Brenton Thwaites (Maleficent, Oculus, The Giver), Australian, 26, looks much younger than his age on screen, and though he is 1.87m in height (5’10”), looks much shorter, according to his role. (All the mortals are normal height, but Horus, Set, Thoth, Anubis and Hathor are very tall and otherworldly). Thwaites is bouncy and excited, and it is a plum role. Coming to the bossman, or rather, Chadwick Boseman (The Kill Hole, 42, Draft Day, Get on Top) plays Thot, the only black character I can recall. Here’s another guy who can carry a joke. There is a complex scene of his own multiple images where he had to stand for hours and other actors had to be called for three days, because the shot had to be taken hundreds of times.

Rating: **1/2


On the casting ‘faux pas’

Alex Proyas: “The process of casting a movie has many complicated variables, but it is clear that our casting choices should have been more diverse. I sincerely apologize to those who are offended by the decisions we made.”

Lionsgate (producers): “We recognize that it is our responsibility to help ensure that casting decisions reflect the diversity and culture of the time periods portrayed. In this instance, we failed to live up to our own standards of sensitivity and diversity, for which we sincerely apologize. Lionsgate is deeply committed to making films that reflect the diversity of our audiences. We have, can and will continue to do better.”


The Bulletin Board

> The Bulletin Board Blog
> Partner festivals calling now
> Call for Entry Channel
> Film Showcase
 The Best for Fests

Meet our Fest Partners 

Following News

Interview with EFM (Berlin) Director



Interview with IFTA Chairman (AFM)



Interview with Cannes Marche du Film Director
 dailies live coverage from

> Live from India 
> Live from LA
Beyond Borders
> Locarno
> Toronto
> Venice
> San Sebastian

> Tallinn Black Nights 
> Red Sea International Film Festival

> Palm Springs Film Festival
> Kustendorf
> Rotterdam
> Sundance
Santa Barbara Film Festival SBIFF
> Berlin / EFM 
> Fantasporto
Houston WorldFest 
> Julien Dubuque International Film Festival
Cannes / Marche du Film 



Useful links for the indies:

Big files transfer
> Celebrities / Headlines / News / Gossip
> Clients References
> Crowd Funding
> Deals

> Festivals Trailers Park
> Film Commissions 
> Film Schools
> Financing
> Independent Filmmaking
> Motion Picture Companies and Studios
> Movie Sites
> Movie Theatre Programs
> Music/Soundtracks 
> Posters and Collectibles
> Professional Resources
> Screenwriting
> Search Engines
> Self Distribution
> Search sites – Entertainment
> Short film
> Streaming Solutions
> Submit to festivals
> Videos, DVDs
> Web Magazines and TV


> Other resources

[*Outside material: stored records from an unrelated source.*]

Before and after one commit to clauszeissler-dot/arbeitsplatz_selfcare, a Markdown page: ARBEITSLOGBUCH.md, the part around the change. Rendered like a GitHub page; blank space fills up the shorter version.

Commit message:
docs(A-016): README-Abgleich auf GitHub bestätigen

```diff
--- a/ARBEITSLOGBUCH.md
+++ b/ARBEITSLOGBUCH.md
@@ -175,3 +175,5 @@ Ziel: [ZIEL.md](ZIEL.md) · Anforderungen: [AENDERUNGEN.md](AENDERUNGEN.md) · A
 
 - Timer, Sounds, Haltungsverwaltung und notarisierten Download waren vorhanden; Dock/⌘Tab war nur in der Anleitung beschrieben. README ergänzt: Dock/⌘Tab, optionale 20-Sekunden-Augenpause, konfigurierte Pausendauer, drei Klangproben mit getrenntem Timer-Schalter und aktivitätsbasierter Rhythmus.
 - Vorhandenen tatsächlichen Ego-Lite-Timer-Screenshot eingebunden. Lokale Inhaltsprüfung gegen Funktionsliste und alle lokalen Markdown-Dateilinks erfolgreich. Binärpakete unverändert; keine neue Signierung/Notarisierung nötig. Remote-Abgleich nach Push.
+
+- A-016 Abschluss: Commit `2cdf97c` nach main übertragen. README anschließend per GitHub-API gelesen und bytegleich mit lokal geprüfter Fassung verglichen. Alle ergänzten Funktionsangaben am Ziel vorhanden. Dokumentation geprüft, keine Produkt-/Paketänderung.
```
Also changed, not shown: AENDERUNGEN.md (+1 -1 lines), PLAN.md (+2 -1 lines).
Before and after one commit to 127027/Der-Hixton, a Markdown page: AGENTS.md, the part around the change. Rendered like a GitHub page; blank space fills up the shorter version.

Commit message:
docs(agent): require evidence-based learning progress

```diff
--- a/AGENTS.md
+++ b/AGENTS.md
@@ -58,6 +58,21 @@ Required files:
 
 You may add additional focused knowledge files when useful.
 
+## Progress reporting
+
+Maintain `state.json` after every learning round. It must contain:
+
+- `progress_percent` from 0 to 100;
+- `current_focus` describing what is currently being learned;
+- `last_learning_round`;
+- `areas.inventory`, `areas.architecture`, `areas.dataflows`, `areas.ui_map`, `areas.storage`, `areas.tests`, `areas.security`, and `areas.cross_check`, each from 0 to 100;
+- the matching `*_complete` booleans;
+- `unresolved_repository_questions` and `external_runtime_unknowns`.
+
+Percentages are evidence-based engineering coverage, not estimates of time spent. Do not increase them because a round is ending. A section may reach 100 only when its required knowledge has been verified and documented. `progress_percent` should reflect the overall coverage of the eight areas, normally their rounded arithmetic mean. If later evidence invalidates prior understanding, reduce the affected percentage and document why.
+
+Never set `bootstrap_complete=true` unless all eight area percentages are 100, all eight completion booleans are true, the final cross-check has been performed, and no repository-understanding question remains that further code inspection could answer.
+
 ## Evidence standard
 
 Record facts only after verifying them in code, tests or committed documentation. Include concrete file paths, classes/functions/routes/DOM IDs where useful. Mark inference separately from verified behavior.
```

+ SUBSCRIBE to the weekly Newsletter
+ Connecting film to fest: Marketing & Promotion
Special offers and discounts
Festival Waiver service

User images

About Siraj Syed

Syed Siraj
(Siraj Associates)

Siraj Syed is a film-critic since 1970 and a Former President of the Freelance Film Journalists' Combine of India.

He is the India Correspondent of and a member of FIPRESCI, the international Federation of Film Critics, Munich, Germany

Siraj Syed has contributed over 1,015 articles on cinema, international film festivals, conventions, exhibitions, etc., most recently, at IFFI (Goa), MIFF (Mumbai), MFF/MAMI (Mumbai) and CommunicAsia (Singapore). He often edits film festival daily bulletins.

He is also an actor and a dubbing artiste. Further, he has been teaching media, acting and dubbing at over 30 institutes in India and Singapore, since 1984.

Bandra West, Mumbai


View my profile
Send me a message